    From troubleshooting and redesigning faulty systems to installation, maintenance, and repair, mechanical contracting is a multi-faceted job. Mechanical contractors respond to the needs of the particular job site and commonly provide services such as:

    No matter where they work or what kind of machinery or equipment they’re dealing with, mechanical contractors are expected to coordinate work between their team and other contractors while staying on schedule and keeping within the budget. It’s a job that requires creativity, problem-solving and decision-making skills, a high level of organization and time management, and strong communication abilities to ensure clear explanations of tasks.

    Mechanical Contractor vs. Mechanical Engineer

    It’s important to note the difference between a mechanical contractor and a mechanical engineer. The engineer designs systems and components and oversees the production process. The contractor takes over at that point to install the system or component for a client. Both roles contribute to the success of a project, and it’s important to have highly-skilled, experienced professionals in each of those positions.

    Mechanical Contracting Services from Waco, Inc.

    Founded in 1963, Waco, Inc. has grown to incorporate a wide range of products and services. Over the years, we have served a number of industries with mechanical and environmental contracting services, and we’ve had the pleasure of completing a variety of complex projects for prominent Fortune 500 companies.
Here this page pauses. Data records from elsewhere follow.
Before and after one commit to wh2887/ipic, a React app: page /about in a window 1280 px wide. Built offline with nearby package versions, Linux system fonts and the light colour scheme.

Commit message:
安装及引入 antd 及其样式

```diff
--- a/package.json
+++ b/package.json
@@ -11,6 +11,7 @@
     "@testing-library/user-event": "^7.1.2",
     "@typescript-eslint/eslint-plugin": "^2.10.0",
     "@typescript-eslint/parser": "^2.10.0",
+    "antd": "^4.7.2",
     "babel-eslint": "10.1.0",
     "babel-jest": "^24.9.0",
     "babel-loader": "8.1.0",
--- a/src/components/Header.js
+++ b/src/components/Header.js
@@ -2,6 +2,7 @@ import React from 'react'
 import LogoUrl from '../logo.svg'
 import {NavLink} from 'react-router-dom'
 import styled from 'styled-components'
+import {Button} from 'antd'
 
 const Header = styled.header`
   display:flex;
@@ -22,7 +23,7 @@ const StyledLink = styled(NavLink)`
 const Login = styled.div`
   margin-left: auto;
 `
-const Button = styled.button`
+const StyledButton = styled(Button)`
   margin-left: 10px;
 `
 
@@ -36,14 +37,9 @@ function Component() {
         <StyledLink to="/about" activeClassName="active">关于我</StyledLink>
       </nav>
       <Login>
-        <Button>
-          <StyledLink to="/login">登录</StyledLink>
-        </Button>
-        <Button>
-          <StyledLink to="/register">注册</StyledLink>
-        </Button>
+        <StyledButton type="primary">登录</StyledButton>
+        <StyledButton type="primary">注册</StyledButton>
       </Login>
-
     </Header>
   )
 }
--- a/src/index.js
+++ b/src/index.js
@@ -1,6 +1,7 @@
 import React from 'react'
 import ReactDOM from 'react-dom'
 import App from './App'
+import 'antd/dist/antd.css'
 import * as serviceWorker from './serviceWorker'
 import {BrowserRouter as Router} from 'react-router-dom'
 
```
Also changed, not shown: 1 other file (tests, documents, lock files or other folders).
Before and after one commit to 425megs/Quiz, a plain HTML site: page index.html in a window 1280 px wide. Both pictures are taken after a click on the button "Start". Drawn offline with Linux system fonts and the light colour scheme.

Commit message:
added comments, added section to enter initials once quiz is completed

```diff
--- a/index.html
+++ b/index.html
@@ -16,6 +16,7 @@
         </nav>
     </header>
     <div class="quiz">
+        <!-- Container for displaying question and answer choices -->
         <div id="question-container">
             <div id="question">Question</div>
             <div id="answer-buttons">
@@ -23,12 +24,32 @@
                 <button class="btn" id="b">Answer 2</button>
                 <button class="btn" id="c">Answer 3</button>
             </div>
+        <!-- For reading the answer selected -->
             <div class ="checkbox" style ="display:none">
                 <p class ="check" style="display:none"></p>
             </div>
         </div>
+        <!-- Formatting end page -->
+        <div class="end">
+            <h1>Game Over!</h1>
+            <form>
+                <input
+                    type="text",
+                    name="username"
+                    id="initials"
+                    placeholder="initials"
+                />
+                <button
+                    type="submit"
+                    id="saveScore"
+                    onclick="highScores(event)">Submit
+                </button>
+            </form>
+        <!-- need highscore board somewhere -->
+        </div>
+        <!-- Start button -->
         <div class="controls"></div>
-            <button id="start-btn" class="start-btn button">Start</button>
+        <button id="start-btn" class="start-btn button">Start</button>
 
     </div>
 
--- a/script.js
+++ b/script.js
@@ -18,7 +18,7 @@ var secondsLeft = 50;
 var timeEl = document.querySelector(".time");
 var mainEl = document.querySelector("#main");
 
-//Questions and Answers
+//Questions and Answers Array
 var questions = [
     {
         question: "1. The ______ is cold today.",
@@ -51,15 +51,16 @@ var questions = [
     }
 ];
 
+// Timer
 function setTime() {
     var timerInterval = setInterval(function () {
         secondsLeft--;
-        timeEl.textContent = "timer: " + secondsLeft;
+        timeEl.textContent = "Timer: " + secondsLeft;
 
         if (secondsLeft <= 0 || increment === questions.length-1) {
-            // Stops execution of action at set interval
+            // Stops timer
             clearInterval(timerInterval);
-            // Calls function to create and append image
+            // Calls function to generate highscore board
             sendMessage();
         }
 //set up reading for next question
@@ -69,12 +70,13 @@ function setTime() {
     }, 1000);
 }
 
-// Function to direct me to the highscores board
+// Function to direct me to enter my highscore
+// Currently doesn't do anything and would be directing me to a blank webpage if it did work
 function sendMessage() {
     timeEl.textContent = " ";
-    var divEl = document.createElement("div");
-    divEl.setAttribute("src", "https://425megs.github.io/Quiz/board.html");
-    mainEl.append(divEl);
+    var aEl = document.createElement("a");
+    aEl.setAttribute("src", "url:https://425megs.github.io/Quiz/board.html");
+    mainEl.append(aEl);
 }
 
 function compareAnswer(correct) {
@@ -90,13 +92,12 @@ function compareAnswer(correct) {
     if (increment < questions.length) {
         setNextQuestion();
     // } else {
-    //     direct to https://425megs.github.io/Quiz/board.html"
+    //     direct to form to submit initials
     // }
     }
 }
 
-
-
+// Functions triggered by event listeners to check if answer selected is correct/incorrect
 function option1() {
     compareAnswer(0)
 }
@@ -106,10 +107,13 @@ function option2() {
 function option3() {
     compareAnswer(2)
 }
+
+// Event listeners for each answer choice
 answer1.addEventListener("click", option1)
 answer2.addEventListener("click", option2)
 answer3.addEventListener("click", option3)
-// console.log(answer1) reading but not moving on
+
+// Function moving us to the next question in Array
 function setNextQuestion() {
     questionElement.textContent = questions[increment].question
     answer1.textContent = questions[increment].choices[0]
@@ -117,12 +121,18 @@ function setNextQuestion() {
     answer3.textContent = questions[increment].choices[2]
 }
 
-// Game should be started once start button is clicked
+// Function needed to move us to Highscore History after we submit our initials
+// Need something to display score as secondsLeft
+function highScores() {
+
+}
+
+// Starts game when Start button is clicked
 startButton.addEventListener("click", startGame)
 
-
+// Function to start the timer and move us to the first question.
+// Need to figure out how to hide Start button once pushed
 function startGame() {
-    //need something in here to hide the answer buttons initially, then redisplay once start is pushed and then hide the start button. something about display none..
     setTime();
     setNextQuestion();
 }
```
    With locations in Virginia, North Carolina, and Maryland, we offer mechanical contracting solutions throughout the Mid-Atlantic region with a focus on productivity, safety and regulatory compliance, adherence to schedules and budgets, and professional customer care. To learn more about mechanical contracting and what we can do for you, contact us or request a quote.